Exercise directions >>
What is needed is every line of the material that contains "button".

The data >>
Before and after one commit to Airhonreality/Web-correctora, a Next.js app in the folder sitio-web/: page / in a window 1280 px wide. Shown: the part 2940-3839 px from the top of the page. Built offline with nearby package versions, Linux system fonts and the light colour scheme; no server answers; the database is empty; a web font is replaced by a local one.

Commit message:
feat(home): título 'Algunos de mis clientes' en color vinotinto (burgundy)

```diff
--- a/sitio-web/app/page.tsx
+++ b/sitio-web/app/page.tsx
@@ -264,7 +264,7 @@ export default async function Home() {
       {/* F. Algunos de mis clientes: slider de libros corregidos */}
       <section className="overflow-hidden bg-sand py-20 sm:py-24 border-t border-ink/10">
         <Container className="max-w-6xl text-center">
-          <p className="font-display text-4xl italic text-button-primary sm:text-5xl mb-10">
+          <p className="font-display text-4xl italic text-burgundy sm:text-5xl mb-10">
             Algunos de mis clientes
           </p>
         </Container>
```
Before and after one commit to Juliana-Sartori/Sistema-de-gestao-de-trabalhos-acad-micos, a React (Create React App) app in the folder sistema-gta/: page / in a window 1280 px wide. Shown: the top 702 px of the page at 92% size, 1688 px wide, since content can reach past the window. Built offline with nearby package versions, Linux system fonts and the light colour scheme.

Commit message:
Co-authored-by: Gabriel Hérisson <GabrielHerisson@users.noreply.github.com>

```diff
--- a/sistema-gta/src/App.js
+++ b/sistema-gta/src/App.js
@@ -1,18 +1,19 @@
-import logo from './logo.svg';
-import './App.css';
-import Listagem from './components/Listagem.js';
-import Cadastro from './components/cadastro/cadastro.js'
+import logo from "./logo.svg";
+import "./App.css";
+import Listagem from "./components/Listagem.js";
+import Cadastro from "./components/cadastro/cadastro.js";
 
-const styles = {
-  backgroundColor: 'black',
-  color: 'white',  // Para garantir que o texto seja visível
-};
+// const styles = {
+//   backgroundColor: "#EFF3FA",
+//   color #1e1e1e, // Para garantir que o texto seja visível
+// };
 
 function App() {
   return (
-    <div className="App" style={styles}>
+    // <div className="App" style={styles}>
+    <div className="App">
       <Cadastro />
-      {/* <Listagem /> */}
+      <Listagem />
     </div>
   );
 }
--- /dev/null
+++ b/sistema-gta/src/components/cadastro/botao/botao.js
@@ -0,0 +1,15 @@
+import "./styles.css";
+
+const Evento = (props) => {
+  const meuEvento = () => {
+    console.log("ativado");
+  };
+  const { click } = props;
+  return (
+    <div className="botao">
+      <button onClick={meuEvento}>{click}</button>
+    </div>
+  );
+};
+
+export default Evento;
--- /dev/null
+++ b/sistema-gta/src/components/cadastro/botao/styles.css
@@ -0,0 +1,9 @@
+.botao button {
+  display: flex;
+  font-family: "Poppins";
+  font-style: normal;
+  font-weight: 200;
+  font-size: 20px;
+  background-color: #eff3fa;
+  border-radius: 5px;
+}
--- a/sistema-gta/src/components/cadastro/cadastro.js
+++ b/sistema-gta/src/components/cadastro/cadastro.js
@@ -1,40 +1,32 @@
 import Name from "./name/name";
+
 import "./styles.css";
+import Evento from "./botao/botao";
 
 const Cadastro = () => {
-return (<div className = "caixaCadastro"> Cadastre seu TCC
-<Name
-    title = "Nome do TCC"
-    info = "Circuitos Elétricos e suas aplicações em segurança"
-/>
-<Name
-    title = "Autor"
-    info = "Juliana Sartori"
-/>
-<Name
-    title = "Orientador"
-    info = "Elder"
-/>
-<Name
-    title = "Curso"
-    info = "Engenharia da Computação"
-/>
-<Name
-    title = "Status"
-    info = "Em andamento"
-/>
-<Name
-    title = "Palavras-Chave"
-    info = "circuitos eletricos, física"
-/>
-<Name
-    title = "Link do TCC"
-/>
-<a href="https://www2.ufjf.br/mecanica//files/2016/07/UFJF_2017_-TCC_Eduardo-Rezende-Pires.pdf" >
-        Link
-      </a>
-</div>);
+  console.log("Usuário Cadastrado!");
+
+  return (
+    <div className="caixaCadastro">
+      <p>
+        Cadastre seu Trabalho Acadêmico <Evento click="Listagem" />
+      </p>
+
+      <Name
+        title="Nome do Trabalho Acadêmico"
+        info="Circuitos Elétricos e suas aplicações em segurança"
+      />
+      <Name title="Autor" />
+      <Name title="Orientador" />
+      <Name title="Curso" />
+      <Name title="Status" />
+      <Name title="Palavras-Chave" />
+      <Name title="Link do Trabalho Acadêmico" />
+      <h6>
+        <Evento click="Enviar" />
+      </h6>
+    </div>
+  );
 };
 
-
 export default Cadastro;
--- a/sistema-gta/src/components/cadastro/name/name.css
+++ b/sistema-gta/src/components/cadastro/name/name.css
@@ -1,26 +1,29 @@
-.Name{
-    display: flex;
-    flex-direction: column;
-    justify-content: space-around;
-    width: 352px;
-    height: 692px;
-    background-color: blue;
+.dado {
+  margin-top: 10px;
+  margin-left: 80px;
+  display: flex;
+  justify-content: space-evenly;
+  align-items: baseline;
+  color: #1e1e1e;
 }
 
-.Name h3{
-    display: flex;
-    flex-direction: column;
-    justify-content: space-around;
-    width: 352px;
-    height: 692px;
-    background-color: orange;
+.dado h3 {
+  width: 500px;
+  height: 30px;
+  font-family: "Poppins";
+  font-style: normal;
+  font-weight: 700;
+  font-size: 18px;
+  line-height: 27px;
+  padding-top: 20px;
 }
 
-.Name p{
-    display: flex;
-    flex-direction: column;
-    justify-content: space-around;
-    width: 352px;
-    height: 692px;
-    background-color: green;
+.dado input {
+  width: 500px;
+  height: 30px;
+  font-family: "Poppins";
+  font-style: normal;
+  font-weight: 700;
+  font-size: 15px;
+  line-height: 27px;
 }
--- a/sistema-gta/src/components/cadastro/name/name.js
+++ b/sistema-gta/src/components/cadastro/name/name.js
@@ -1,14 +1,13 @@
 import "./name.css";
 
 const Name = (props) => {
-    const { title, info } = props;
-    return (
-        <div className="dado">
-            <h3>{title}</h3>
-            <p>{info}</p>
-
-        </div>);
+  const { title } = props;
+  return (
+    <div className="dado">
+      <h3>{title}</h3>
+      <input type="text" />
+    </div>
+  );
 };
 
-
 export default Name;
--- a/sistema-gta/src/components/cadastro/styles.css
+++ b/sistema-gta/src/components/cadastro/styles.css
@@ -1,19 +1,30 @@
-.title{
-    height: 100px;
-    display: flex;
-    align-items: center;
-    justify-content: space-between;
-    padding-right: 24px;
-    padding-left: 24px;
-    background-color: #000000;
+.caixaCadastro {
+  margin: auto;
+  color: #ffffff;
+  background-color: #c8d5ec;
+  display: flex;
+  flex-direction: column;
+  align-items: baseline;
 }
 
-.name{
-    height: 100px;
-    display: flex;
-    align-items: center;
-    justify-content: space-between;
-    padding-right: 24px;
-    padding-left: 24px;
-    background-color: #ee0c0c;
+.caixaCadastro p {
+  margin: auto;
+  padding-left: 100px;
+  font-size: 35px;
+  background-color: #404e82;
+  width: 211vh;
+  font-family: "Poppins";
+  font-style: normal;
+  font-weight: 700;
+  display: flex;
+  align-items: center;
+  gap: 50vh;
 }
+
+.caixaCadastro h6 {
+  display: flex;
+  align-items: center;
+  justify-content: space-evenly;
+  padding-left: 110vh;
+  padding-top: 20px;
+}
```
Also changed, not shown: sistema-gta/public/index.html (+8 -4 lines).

Your solution >>
-          <p className="font-display text-4xl italic text-button-primary sm:text-5xl mb-10">
+      <button onClick={meuEvento}>{click}</button>
+.botao button {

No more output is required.